A committee comprised of seven Research and Instruction Librarians at Grand Valley State University met to analyze, evaluate, and recommend changes to a newly-implemented librarian instruction evaluation form. Prior to the creation of this form, instruction assessment forms were used on an individual, ad hoc basis for personal self-evaluation. In 2010, there was a grassroots effort to trial a standardized form, but it did not result in widespread adoption among teaching librarians beyond the duration of the project.

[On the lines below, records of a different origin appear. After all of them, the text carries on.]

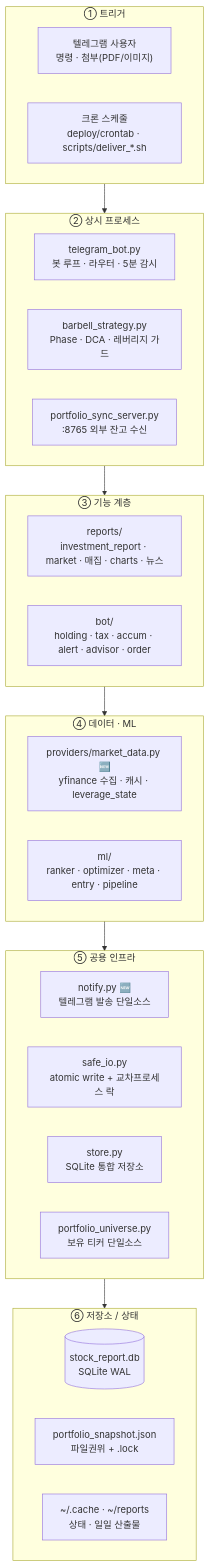
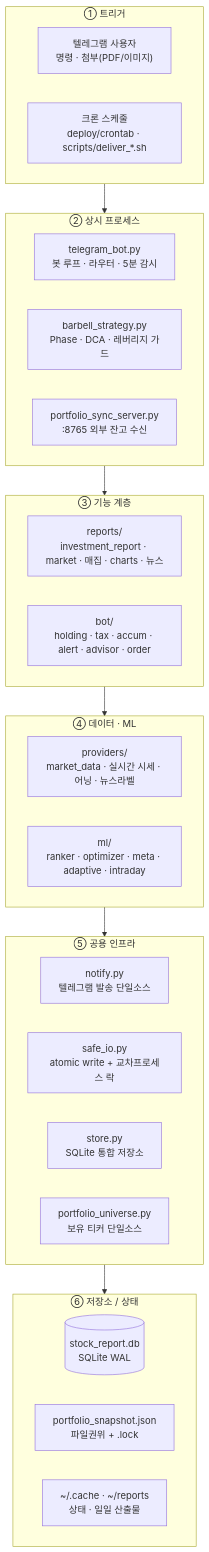
The first of 2 diagrams in README.md (yoobinkim541/stock-report), drawn with Mermaid before and after one commit. The commit also changed other lines of this file and 1 other file, not shown here.

````diff
--- a/README.md
+++ b/README.md
@@ -14,32 +55,32 @@
 ```mermaid
 flowchart TD
     subgraph T["① 트리거"]
       U["텔레그램 사용자<br/>명령 · 첨부(PDF/이미지)"]
       C["크론 스케줄<br/>deploy/crontab · scripts/deliver_*.sh"]
     end
     subgraph P["② 상시 프로세스"]
       BOT["telegram_bot.py<br/>봇 루프 · 라우터 · 5분 감시"]
       BAR["barbell_strategy.py<br/>Phase · DCA · 레버리지 가드"]
       SYNC["portfolio_sync_server.py<br/>:8765 외부 잔고 수신"]
     end
     subgraph F["③ 기능 계층"]
       REP["reports/<br/>investment_report · market · 매집 · charts · 뉴스"]
       BC["bot/<br/>holding · tax · accum · alert · advisor · order"]
     end
     subgraph D["④ 데이터 · ML"]
-      MD["providers/market_data.py 🆕<br/>yfinance 수집 · 캐시 · leverage_state"]
-      ML["ml/<br/>ranker · optimizer · meta · entry · pipeline"]
+      MD["providers/<br/>market_data · 실시간 시세 · 어닝 · 뉴스라벨"]
+      ML["ml/<br/>ranker · optimizer · meta · adaptive · intraday"]
     end
     subgraph I["⑤ 공용 인프라"]
-      NT["notify.py 🆕<br/>텔레그램 발송 단일소스"]
+      NT["notify.py<br/>텔레그램 발송 단일소스"]
       SIO["safe_io.py<br/>atomic write + 교차프로세스 락"]
       ST["store.py<br/>SQLite 통합 저장소"]
       PU["portfolio_universe.py<br/>보유 티커 단일소스"]
     end
     subgraph S["⑥ 저장소 / 상태"]
       DB[("stock_report.db<br/>SQLite WAL")]
       SNAP["portfolio_snapshot.json<br/>파일권위 + .lock"]
       CA["~/.cache · ~/reports<br/>상태 · 일일 산출물"]
     end
     T --> P --> F --> D --> I --> S
 ```
````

In 2013, with a formal Instruction Program in place, there was renewed interest in creating an effective, sustainable, and practical library assessment that could be adopted by our colleagues. We wished to scale up from unshared, nonstandard evaluations to a standard evaluation form that would make student perceptions of library instruction more widely accessible to all instructors in order to make data driven decisions within our Instruction Program. For this reason, the Head of Instructional Services created an instruction evaluation form based on a combination of common library instruction evaluations, current evaluations in use in other GVSU programs, and research on student confidence. The intent of this trial was threefold: to test the utility of the web-based form itself, to examine the data to determine whether the form was collecting usable information, and to summarize the findings and make recommendations. More broadly, we wanted to adopt a best practice within our profession.

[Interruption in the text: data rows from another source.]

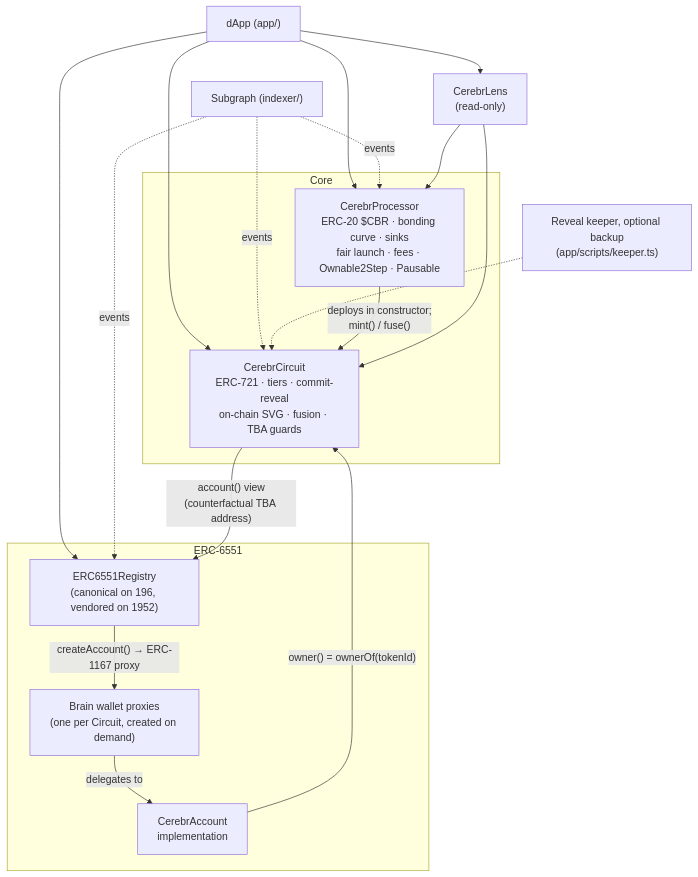
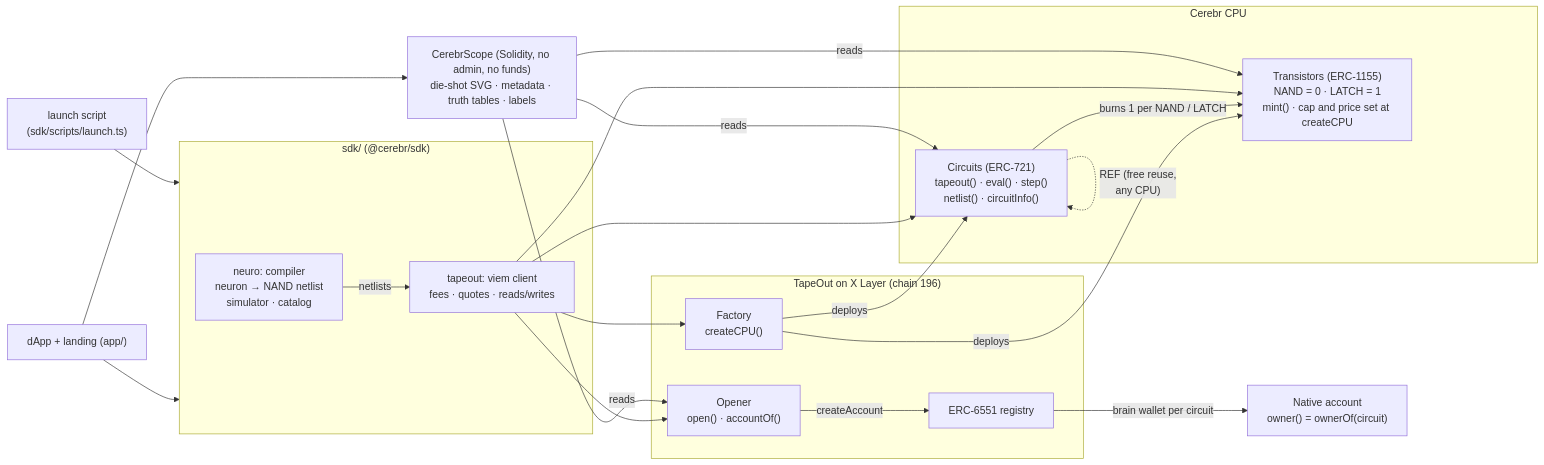
One commit to NetLayerLabs/Cerebr changed the diagram in README.md. Above: the diagram before and after it, drawn with Mermaid. The commit also changed other lines of this file, not shown here.

First line of the commit message:
docs: rewrite the README for Cerebr on TapeOut

````diff
--- a/README.md
+++ b/README.md
@@ -47,25 +39,28 @@
 ```mermaid
-flowchart TB
-    subgraph CORE ["Core"]
-      P["CerebrProcessor<br/>ERC-20 $CBR · bonding curve · sinks<br/>fair launch · fees · Ownable2Step · Pausable"]
-      C["CerebrCircuit<br/>ERC-721 · tiers · commit-reveal<br/>on-chain SVG · fusion · TBA guards"]
+flowchart LR
+    subgraph TO ["TapeOut on X Layer (chain 196)"]
+      F["Factory<br/>createCPU()"]
+      OP["Opener<br/>open() · accountOf()"]
+      REG["ERC-6551 registry"]
     end
-    subgraph E6551 ["ERC-6551"]
-      REG["ERC6551Registry<br/>(canonical on 196, vendored on 1952)"]
-      ACC["CerebrAccount<br/>implementation"]
-      TBA["Brain wallet proxies<br/>(one per Circuit, created on demand)"]
+    subgraph CPU ["Cerebr CPU"]
+      T["Transistors (ERC-1155)<br/>NAND = 0 · LATCH = 1<br/>mint() · cap and price set at createCPU"]
+      C["Circuits (ERC-721)<br/>tapeout() · eval() · step()<br/>netlist() · circuitInfo()"]
     end
-    L["CerebrLens<br/>(read-only)"]
-    APP["dApp (app/)"] --> L
-    APP --> P
-    APP --> C
-    APP --> REG
-    IDX["Subgraph (indexer/)"] -. events .-> P & C & REG
-    KEEP["Reveal keeper, optional backup<br/>(app/scripts/keeper.ts)"] -.-> C
-    P -- "deploys in constructor;<br/>mint() / fuse()" --> C
-    C -- "account() view<br/>(counterfactual TBA address)" --> REG
-    REG -- "createAccount() → ERC-1167 proxy" --> TBA
-    TBA -- delegates to --> ACC
-    ACC -- "owner() = ownerOf(tokenId)" --> C
-    L --> P & C
+    F -- "deploys" --> T & C
+    C -- "burns 1 per NAND / LATCH" --> T
+    C -. "REF (free reuse,<br/>any CPU)" .-> C
+    OP -- "createAccount" --> REG
+    REG -- "brain wallet per circuit" --> ACC["Native account<br/>owner() = ownerOf(circuit)"]
+
+    subgraph SDK ["sdk/ (@cerebr/sdk)"]
+      N["neuro: compiler<br/>neuron → NAND netlist<br/>simulator · catalog"]
+      TC["tapeout: viem client<br/>fees · quotes · reads/writes"]
+    end
+    N -- "netlists" --> TC
+    TC --> F & T & C & OP
+    S["CerebrScope (Solidity, no admin, no funds)<br/>die-shot SVG · metadata · truth tables · labels"] -- "reads" --> C & T & OP
+    APP["dApp + landing (app/)"] --> SDK
+    APP --> S
+    L["launch script<br/>(sdk/scripts/launch.ts)"] --> SDK
 ```
````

During the 2013 trial, instruction librarians asked students to complete the evaluation by providing the link to the form either in a class session or asynchronously. The data was collected using LibAnalytics software. Numerical data was analyzed using basic statistics and Excel PivotTables. Qualitative data was coded by the committee for statistical analysis. Our preliminary findings consist of 680 student evaluation forms from September 6 through October 1, 2013. Moving forward, connecting evaluation forms to course and section number would allow librarians to compare student responses to other data sets in Libanalytics including our instruction statistics and consultations.
One key to this ongoing trial’s success has been the development of a data driven culture within our Instruction Program, due in part to our newly established Head of Instructional Services. Other institutions can learn from our library’s first attempt at utilizing a standard library instruction evaluation form (2010) and a second more successful implementation (2013) along with future recommendations that we will share.
Rosener, Ashley; Gulvas, James; Harvey, Barbara; Merkle, Anne; and Frigo, Emily, "Can Data Drive Success?: Implementing Instruction Evaluation Forms" (2014). Presentations. 52.